Yerli: No. I don’t want to talk bad about it. The trailer looked great. I know there are millions of people who love it. I tried to play Halo 1, I tried to play Halo 2. (laughs) I really didn’t get it. It didn’t get me, well I bought copies though Again, conversely the Bioshock demo got me. It’s not that it’s not possible, but console shooters are at the level of PC shooters 5-6 years ago. The gameplay has to be more sophisticated – more thinking then shooting. If the game is a bit more mature in shooters on consoles, a good example is BioShock on 360 may interest me because it’s the same as on PC. It’s a strong title. Call of Duty 4 may interest me on console, certainly it looks sophisticated. It may interest me on PC, as well. Enough competition talk. (laughs)
GI: But then what if you bring Crysis to the console, you’d change all that then, right?

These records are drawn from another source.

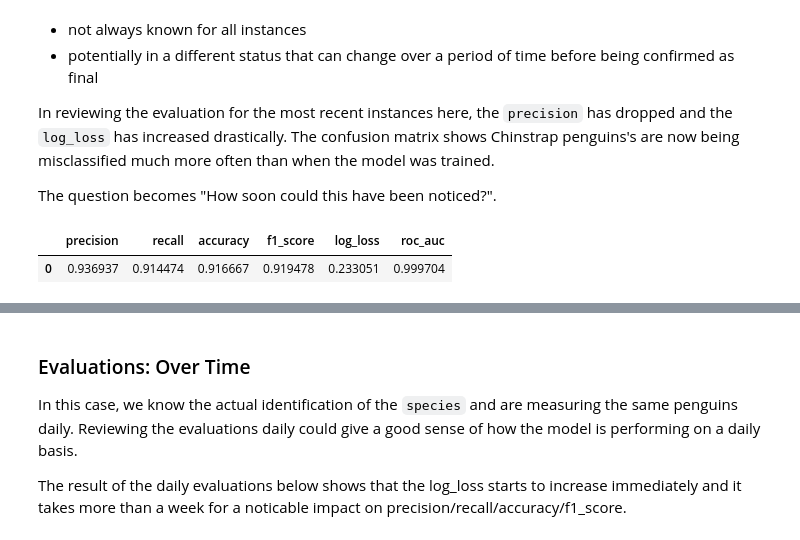
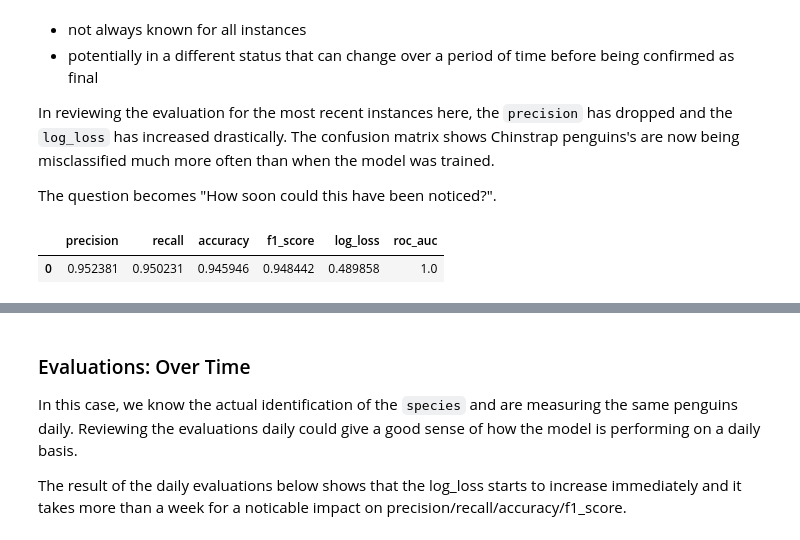
Before and after one commit to statmike/vertex-ai-mlops, a Jupyter notebook: Model Monitoring/bqml-model-monitoring-tutorial.ipynb, the cells around one changed output, grey strips where cells are left out. Saved outputs shown, nothing was run; the diff lists cells and outputs as text; code cells hidden in the pictures.

```diff
--- a/Model Monitoring/bqml-model-monitoring-tutorial.ipynb
+++ b/Model Monitoring/bqml-model-monitoring-tutorial.ipynb
@@ -577,17 +575,17 @@ The question becomes "How soon could this have been noticed?".
 # %%
 %%bigquery
 SELECT *
 FROM ML.EVALUATE (
-    MODEL `statmike-mlops-349915.bqml_model_monitoring.classify_species_dnn`,
+    MODEL `statmike-mlops-349915.bqml_model_monitoring.classify_species_rf`,
     (
         SELECT *
         FROM `statmike-mlops-349915.bqml_model_monitoring.serving`
         WHERE DATE(instance_timestamp) >= CURRENT_DATE()
     )
 )
 # %% [output]
 |  | precision | recall | accuracy | f1_score | log_loss | roc_auc |
-| 0 | 0.936937 | 0.914474 | 0.916667 | 0.919478 | 0.233051 | 0.999704 |
+| 0 | 0.952381 | 0.950231 | 0.945946 | 0.948442 | 0.489858 | 1.0 |
 # %%
 %%bigquery
 SELECT *
```
Also changed, not shown: parts of 79 cells of this notebook.
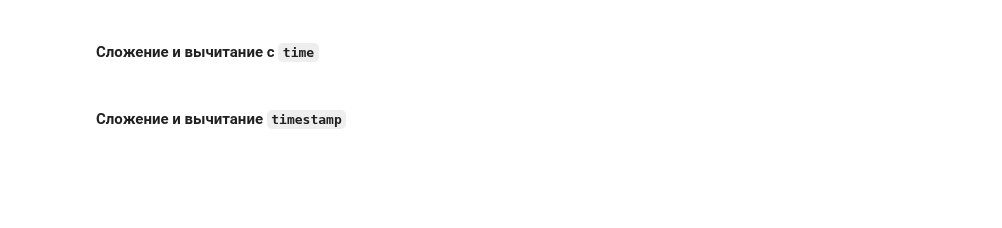
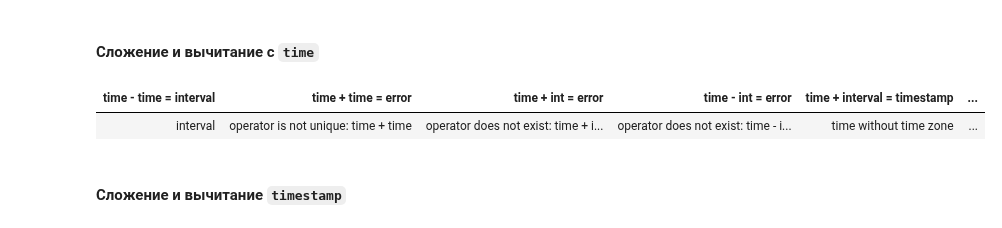
Before and after one commit to vowatchka/postgres_basic, a Jupyter notebook: practices/4_postgres_datatypes/sqlalchemy_2x_style.ipynb, the cells around one changed output. Drawn from its saved outputs; the diff is of its cells as text; code cells hidden in the pictures; blank space fills up the shorter version.

```diff
--- a/practices/4_postgres_datatypes/sqlalchemy_2x_style.ipynb
+++ b/practices/4_postgres_datatypes/sqlalchemy_2x_style.ipynb
@@ -1124,18 +1128,24 @@ UsageError: Cell magic `%%sql` not found.
 # %% [markdown]
 #### Сложение и вычитание с `time`
 # %%
-%%sql
-SELECT
-    pg_typeof('13:46:46'::time - '15:23:15'::time) as "time - time = interval",
-    'operator is not unique: time + time' as "time + time = error",
-    'operator does not exist: time + integer' as "time + int = error",
-    'operator does not exist: time - integer' as "time - int = error",
-    pg_typeof('13:46:46'::time + '1 day'::interval) as "time + interval = timestamp",
-    pg_typeof('13:46:46'::time - '1 day'::interval) as "time - interval = timestamp",
-    pg_typeof('13:46:46'::time + '2025-02-15'::date) as "time + date = timestamp",
-    'operator does not exist: time - date' as "time - date = error",
-    pg_typeof('13:46:46'::time + '2025-02-16 13:42:53'::timestamp) as "time + timestamp = timestamp",
-    'operator does not exist: time - timestamp' as "time - timestamp = error"
+with Session.begin() as session:
+    stmt = select(
+        func.pg_typeof(cast("15:58:25", TIME) - cast("15:58:25", TIME)).label("time - time = interval"),
+        literal_column("'operator is not unique: time + time'").label("time + time = error"),
+        literal_column("'operator does not exist: time + integer'").label("time + int = error"),
+        literal_column("'operator does not exist: time - integer'").label("time - int = error"),
+        func.pg_typeof(cast("15:58:25", TIME) + cast("1 day", INTERVAL)).label("time + interval = timestamp"),
+        func.pg_typeof(cast("15:58:25", TIME) - cast("1 day", INTERVAL)).label("time - interval = timestamp"),
+        func.pg_typeof(cast("15:58:25", TIME) + cast("2025-03-16", DATE)).label("time + date = timestamp"),
+        literal_column("'operator does not exist: time - date'").label("time - date = error"),
+        func.pg_typeof(cast("15:58:25", TIME) + cast("2025-03-16 15:58:25", TIMESTAMP)).label("time + timestamp = timestamp"),
+        literal_column("'operator does not exist: time - timestamp'").label("time - timestamp = error"),
+    )
+
+    sqlalchemy_table(session.execute(stmt))
+# %% [output]
+| time - time = interval | time + time = error | time + int = error | time - int = error | time + interval = timestamp | ... |
+| interval | operator is not unique: time + time | operator does not exist: time + i... | operator does not exist: time - i... | time without time zone | ... |
 # %% [markdown]
 #### Сложение и вычитание `timestamp`
 # %%
```
Also changed, not shown: parts of 34 cells of this notebook.
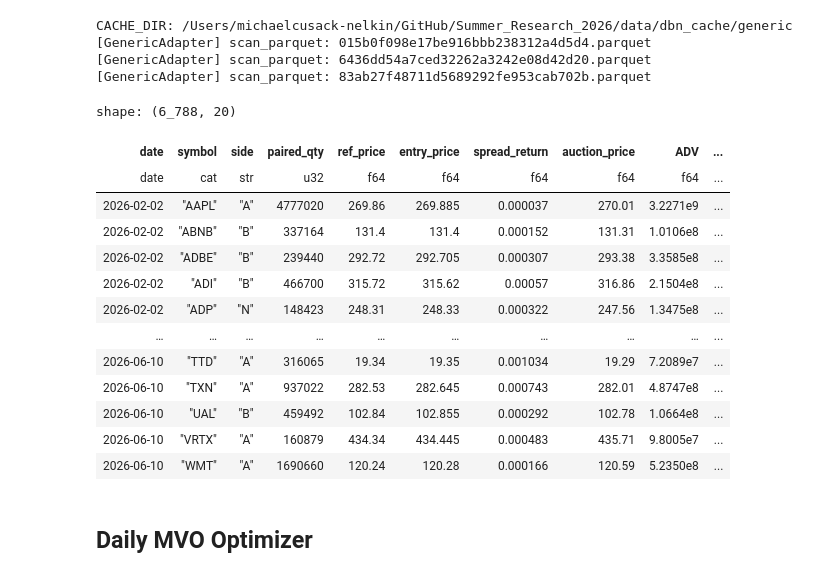
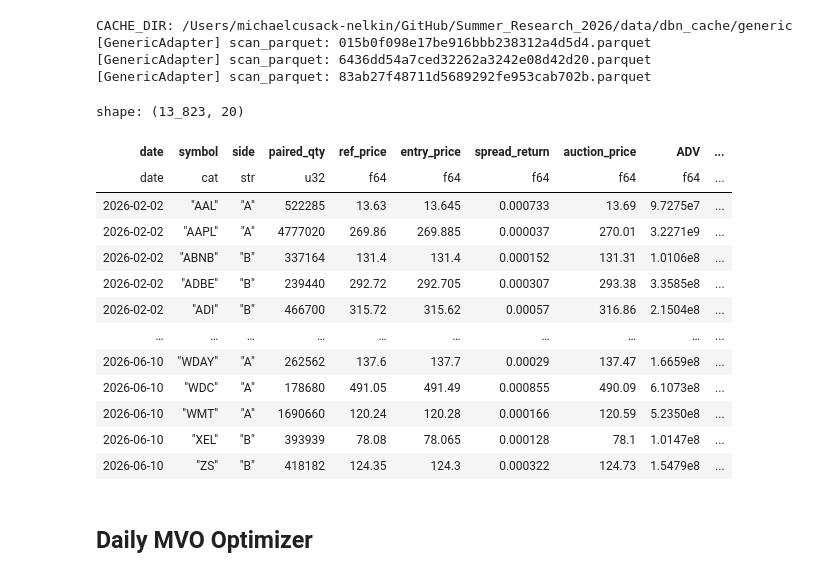
Before and after one commit to MichaelCusackNelkin/Summer_Research_2026, a Jupyter notebook: optimizer/optimal_portfolio.ipynb, the cells around one changed output. Saved outputs shown, nothing was run; the diff lists cells and outputs as text; code cells hidden in the pictures.

```diff
--- a/optimizer/optimal_portfolio.ipynb
+++ b/optimizer/optimal_portfolio.ipynb
@@ -30,7 +30,7 @@ print(f"CACHE_DIR: {CACHE_DIR}")
 
 with open("../universe.txt", "r") as f:
     UNIVERSE = [line.strip() for line in f]
-with open("../top_100_universe.txt", "r") as f:
+with open("../top_250_universe.txt", "r") as f:
     ACTIVE_SET = [s for s in [line.strip() for line in f] if s not in ['CRCL', 'OMDA']]
 START = "2025-06-11"
 END = "2026-06-11"
@@ -183,46 +183,46 @@ data = (
         ).alias("signed_dollar_imbalance")
     )
     .drop(["total_imbalance_qty"])
     .drop_nulls()
     .with_columns(
         (
             pl.when(pl.col("paired_dollars") != 0).then(pl.col("signed_dollar_imbalance") / pl.col("paired_dollars"))
             .otherwise(0)
         ).alias("net_signed_imb"),
         (
             (pl.col("auction_price") - pl.col("entry_price")) / pl.col("entry_price")
         ).alias("return_to_close")
     )
     .with_columns(
         (pl.col("return_to_close") - pl.col("return_to_close").mean().over("date")).alias("close_return_xm"),
         (pl.col("recent_return") - pl.col("recent_return").mean().over("date")).alias("recent_return_xm"),
         (
             ((pl.col("net_signed_imb").rank().over(pl.col("date")) - pl.col("net_signed_imb").rank().min().over(pl.col("date")))
              / (pl.col("net_signed_imb").rank().max().over(pl.col("date")) - pl.col("net_signed_imb").rank().min().over(pl.col("date"))))
              * 2 - 1
         ).alias("norm_rank_net_imb"),
     )
     .with_columns(
         (pl.col("norm_rank_net_imb") * pl.col("recent_return_xm")).alias("norm_rank_net_x_recent_xm"),
     )
 )
-test_data = data.filter(pl.col("date").is_between(pl.date(2026,2,1), pl.date(2026,6,11), closed="left"))
+test_data = data.filter(pl.col("date").is_between(pl.date(2026,2,1), pl.date(2026,6,11), closed="both"))
 test_data
 # %% [output]
-shape: (6_788, 20)
+shape: (13_823, 20)
 | date | symbol | side | paired_qty | ref_price | entry_price | spread_return | auction_price | ADV | ... |
 | date | cat | str | u32 | f64 | f64 | f64 | f64 | f64 | ... |
+| 2026-02-02 | "AAL" | "A" | 522285 | 13.63 | 13.645 | 0.000733 | 13.69 | 9.7275e7 | ... |
 | 2026-02-02 | "AAPL" | "A" | 4777020 | 269.86 | 269.885 | 0.000037 | 270.01 | 3.2271e9 | ... |
 | 2026-02-02 | "ABNB" | "B" | 337164 | 131.4 | 131.4 | 0.000152 | 131.31 | 1.0106e8 | ... |
 | 2026-02-02 | "ADBE" | "B" | 239440 | 292.72 | 292.705 | 0.000307 | 293.38 | 3.3585e8 | ... |
 | 2026-02-02 | "ADI" | "B" | 466700 | 315.72 | 315.62 | 0.00057 | 316.86 | 2.1504e8 | ... |
-| 2026-02-02 | "ADP" | "N" | 148423 | 248.31 | 248.33 | 0.000322 | 247.56 | 1.3475e8 | ... |
 | … | … | … | … | … | … | … | … | … | ... |
-| 2026-06-10 | "TTD" | "A" | 316065 | 19.34 | 19.35 | 0.001034 | 19.29 | 7.2089e7 | ... |
-| 2026-06-10 | "TXN" | "A" | 937022 | 282.53 | 282.645 | 0.000743 | 282.01 | 4.8747e8 | ... |
-| 2026-06-10 | "UAL" | "B" | 459492 | 102.84 | 102.855 | 0.000292 | 102.78 | 1.0664e8 | ... |
-| 2026-06-10 | "VRTX" | "A" | 160879 | 434.34 | 434.445 | 0.000483 | 435.71 | 9.8005e7 | ... |
+| 2026-06-10 | "WDAY" | "A" | 262562 | 137.6 | 137.7 | 0.00029 | 137.47 | 1.6659e8 | ... |
+| 2026-06-10 | "WDC" | "A" | 178680 | 491.05 | 491.49 | 0.000855 | 490.09 | 6.1073e8 | ... |
 | 2026-06-10 | "WMT" | "A" | 1690660 | 120.24 | 120.28 | 0.000166 | 120.59 | 5.2350e8 | ... |
+| 2026-06-10 | "XEL" | "B" | 393939 | 78.08 | 78.065 | 0.000128 | 78.1 | 1.0147e8 | ... |
+| 2026-06-10 | "ZS" | "B" | 418182 | 124.35 | 124.3 | 0.000322 | 124.73 | 1.5479e8 | ... |
 # %% [markdown]
 ## Daily MVO Optimizer
 # %%
```
Also changed, not shown: parts of 13 cells of this notebook, 9 other files.
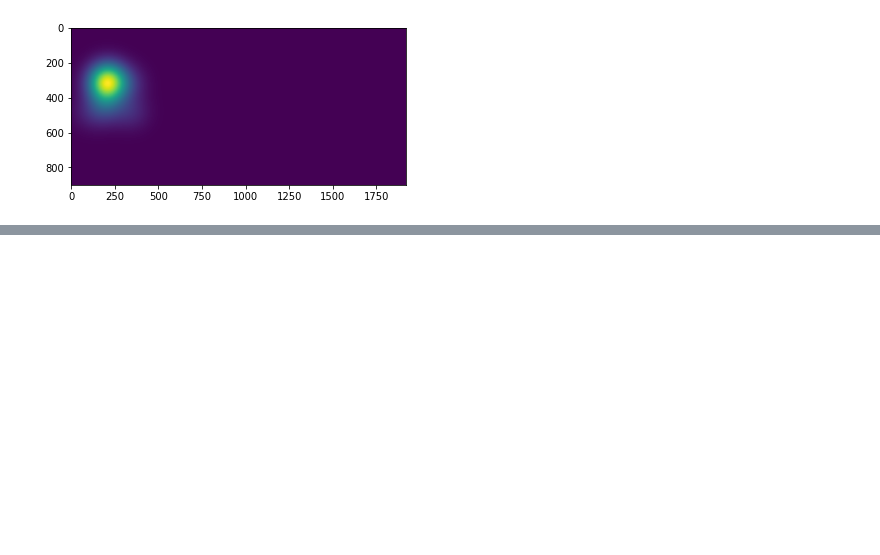
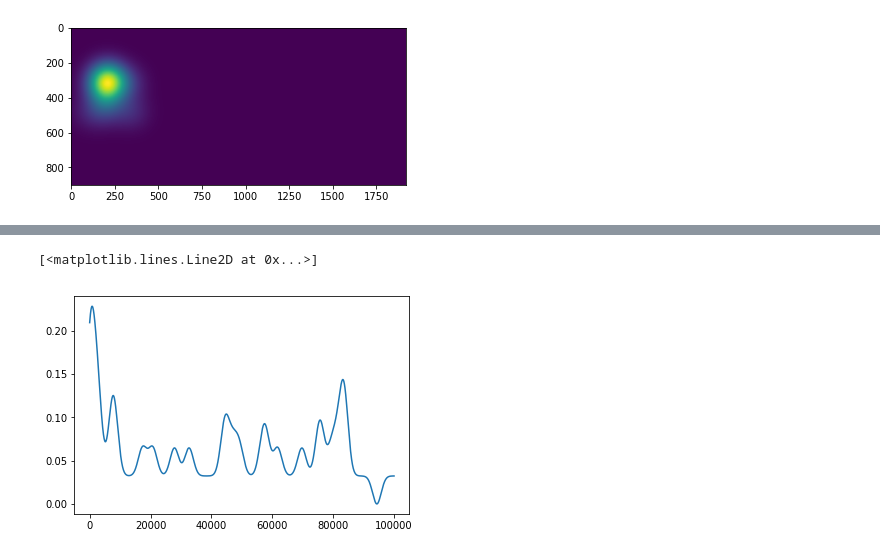
Before and after one commit to lucasRemera/Scrap, a Jupyter notebook: winescrap.ipynb, the cells around one changed output, grey strips where cells are left out. Saved outputs shown, nothing was run; the diff lists cells and outputs as text; code cells hidden in the pictures; blank space fills up the shorter version.

```diff
--- a/winescrap.ipynb
+++ b/winescrap.ipynb
@@ -843,0 +877,5 @@ plt.imshow(trainCopy["XY_train"])
+# %%
+plt.plot(trainCopy["x_size_train"],trainCopy["y_size_train"])
+# %% [output]
+[<matplotlib.lines.Line2D at 0x...>]
+[figure, added]
```
Also changed, not shown: parts of 6 cells of this notebook.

Yerli: No, trust me. If we would bring it to console we would keep the sophistication. We would just make it so people could play it with the joypad and that it would be a great time. We would not dumb down the experience. We would make sure people stay completely immersed. The AI and our gameplay dynamic is our heart. We can’t change that. If you change that, you lose Crysis. It’s the same way with the difference between FarCry and FarCry: Instincts. You’re not supposed to touch the heart. If you operate on the heart, you may kill it. So you have to work it on the UI level, on the level design level, but do not change the heart. If the game is too difficult, make sure the UI can compensate for it. Or if the AI is too difficult make sure the level design offers more leeway and covers for the player. But the core gameplay is intensive, smart and still challenging.
GI: Last year when we talked you said your goal for Crysis was to make it the best first person shooter of all time. Now that the game is almost finished…
Yerli: You will judge yourself. (laughs)
GI: Do you think you’ve accomplished that?
Yerli: You will judge yourself. I believe you will have an experience you’ve never had before. If it’s the best or not – I know that the experience you get is unique. Completely unique. That was my goal. Qualitative judgment? I will not judge for you. Let’s put it this way. If I play the game, and I like it, and I see everything, and I like it? It might mean that it was indeed achieved. (laughs)
Cevat Yerli Interview @ Gameinformer